was to evaluate the clinical spectrum of emergency surgery for acute abdominal disorders and their outcome.
<bold>Material and methods. </bold>The study group comprised 1426 patients, aged between 10 and 92 years subject to emergency surgery, due to an acute abdomen during the period 2001-2004. Analysis comprised age, sex, concomitant diseases, ASA scale classification, postoperative diagnosis, type of surgery, complications, mortality and duration of hospitalization. Patients were divided into two age groups: <60 and ≥60 years.
<bold>Results. </bold>Appendicitis was the most common diagnosis (52.9%) in patients under 60 years, while cholecystitis (32.5%) and ileus (30.9%) in patients over 60 years. Complications were observed in 14.8% patients, the most common being related with wound healing (5.6%). The mortality rate amounted to 5.7%. Mortality was most often associated with bowel obstruction (29.2%), surgery for acute bowel ischemia (25.5%), and bowel perforation (20.7%). The mean duration of hospitalization was 7.9 days.

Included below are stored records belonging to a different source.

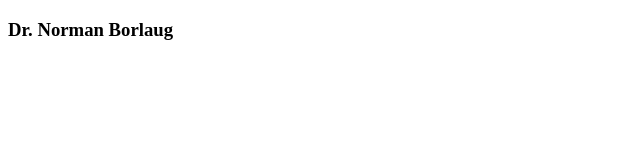
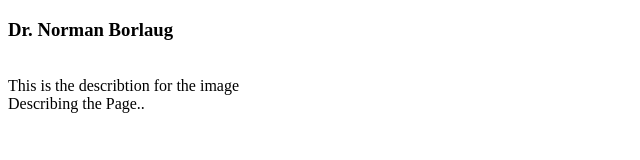
Before and after one commit to nevisende/hc, a plain HTML site: page index.html in a window 1280 px wide. Shown: the whole page, without its empty margins (0-640 px from the left). Drawn offline with Linux system fonts and the light colour scheme.

Commit message:
Complete 5. and 6. steps

```diff
--- a/index.html
+++ b/index.html
@@ -14,8 +14,9 @@
     <div id="img-div" class="div">
 
       <img src="" alt="" id="image">
+      <div id="img-caption">This is the describtion for the image</div>
     </div>
-
+    <div id="tribute-info">Describing the Page..</div>
     <script  src="js/index.js"></script>
   </body>
 </html>
```
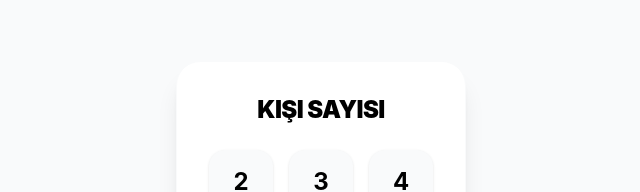
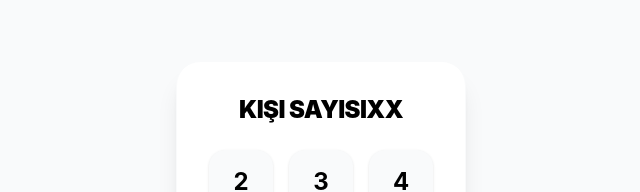
Before and after one commit to zaferuzun/team-match-app, a React (Vite) app: page / in a window 1280 px wide. Shown: the part 266-458 px from the top of the page, without its empty margins (319-959 px from the left). Built offline with nearby package versions, Linux system fonts and the light colour scheme.

Commit message:
trying oto publish

```diff
--- a/src/features/match/components/Step1PersonCount.jsx
+++ b/src/features/match/components/Step1PersonCount.jsx
@@ -1,6 +1,6 @@
 export const Step1PersonCount = ({ onSelect }) => (
   <div className="max-w-md mx-auto mt-10 p-8 bg-white rounded-3xl shadow-xl text-center border border-gray-50">
-    <h2 className="text-2xl font-black mb-6 uppercase tracking-tight">Kişi Sayısı</h2>
+    <h2 className="text-2xl font-black mb-6 uppercase tracking-tight">Kişi Sayısıxx</h2>
     <div className="flex justify-center gap-4">
       {[2, 3, 4].map(num => (
         <button
```
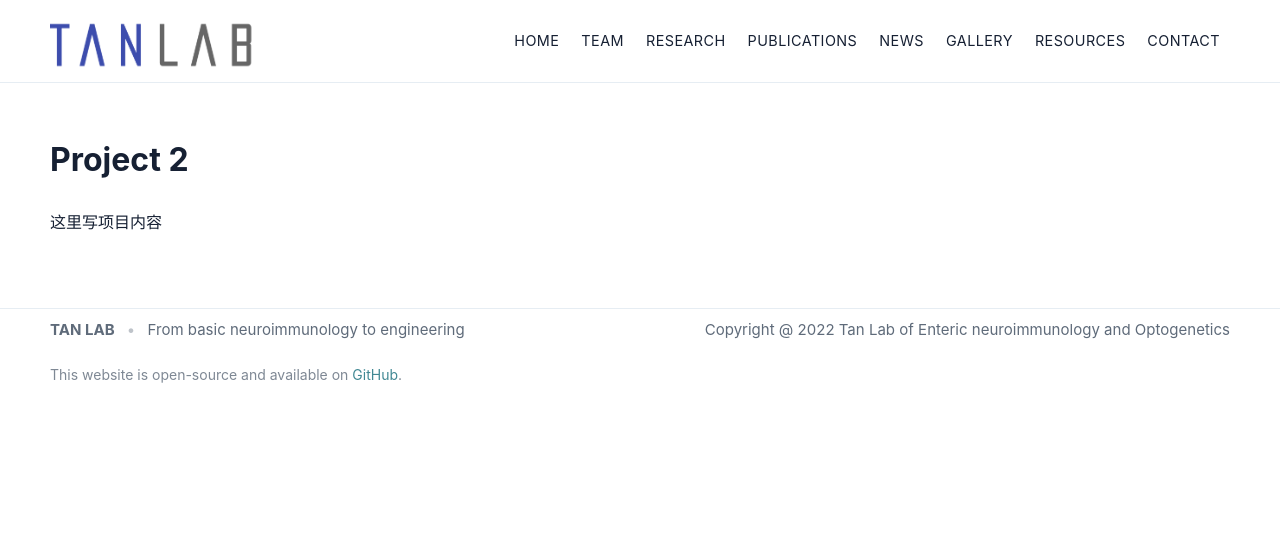
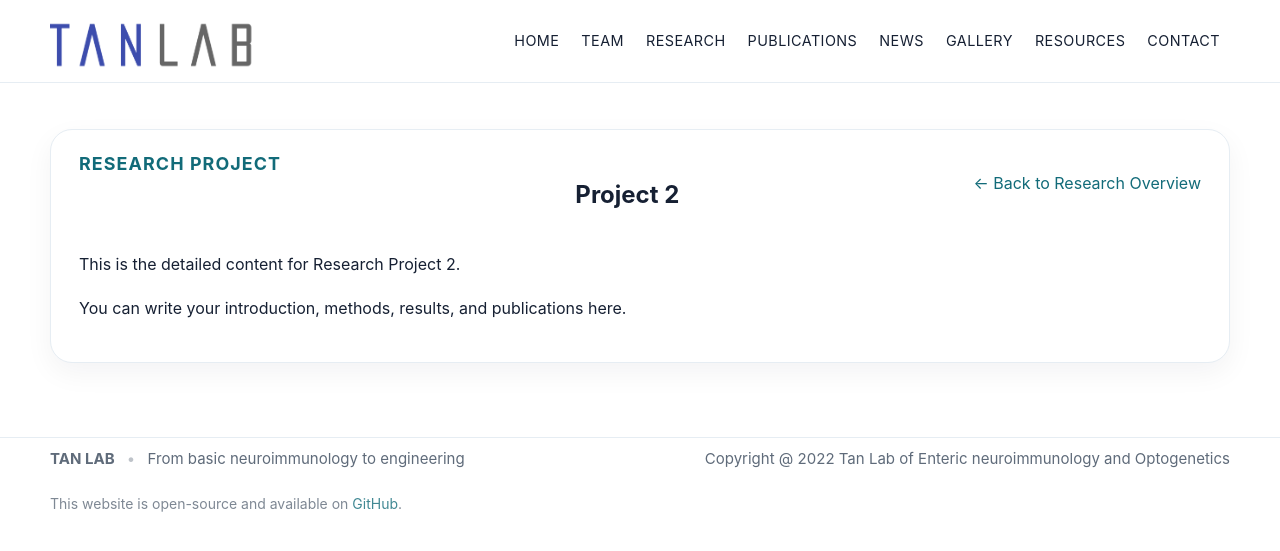
Before and after one commit to tanpenglab/tanpenglab.github.io, a Jekyll site: the page built from research/project-2.md, in a window 1280 px wide. Shown: the top 551 px of the page. Built offline with Jekyll 4.4.1, drawn with Linux system fonts in a browser that asks for light colours.

Commit message:
Update project-2.md

```diff
--- a/research/project-2.md
+++ b/research/project-2.md
@@ -1,8 +1,18 @@
 ---
 layout: default
-title: Project 2
+title: Research Project 2
 permalink: /research/project-2/
 ---
 
-# Project 2
-这里写项目内容
+<section class="section">
+  <div class="section-head">
+    <p class="eyebrow">RESEARCH PROJECT</p>
+    <h1>Project 2</h1>
+    <p><a href="/research/">← Back to Research Overview</a></p>
+  </div>
+
+  <div class="content">
+    <p>This is the detailed content for Research Project 2.</p>
+    <p>You can write your introduction, methods, results, and publications here.</p>
+  </div>
+</section>
```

<bold>Conclusions. </bold>1. In comparison to elective surgery, emergency abdominal operations, particularly in elderly patients are related with a higher mortality rate. 2. In elderly patients, the high mortality rate and substantial number of complications is associated with the advanced primary disease and severe coexisting comorbidities, which significantly reduce the overall health condition.
Financed by the National Centre for Research and Development under grant No. SP/I/1/77065/10 by the strategic scientific research and experimental development program:
SYNAT - “Interdisciplinary System for Interactive Scientific and Scientific-Technical Information”.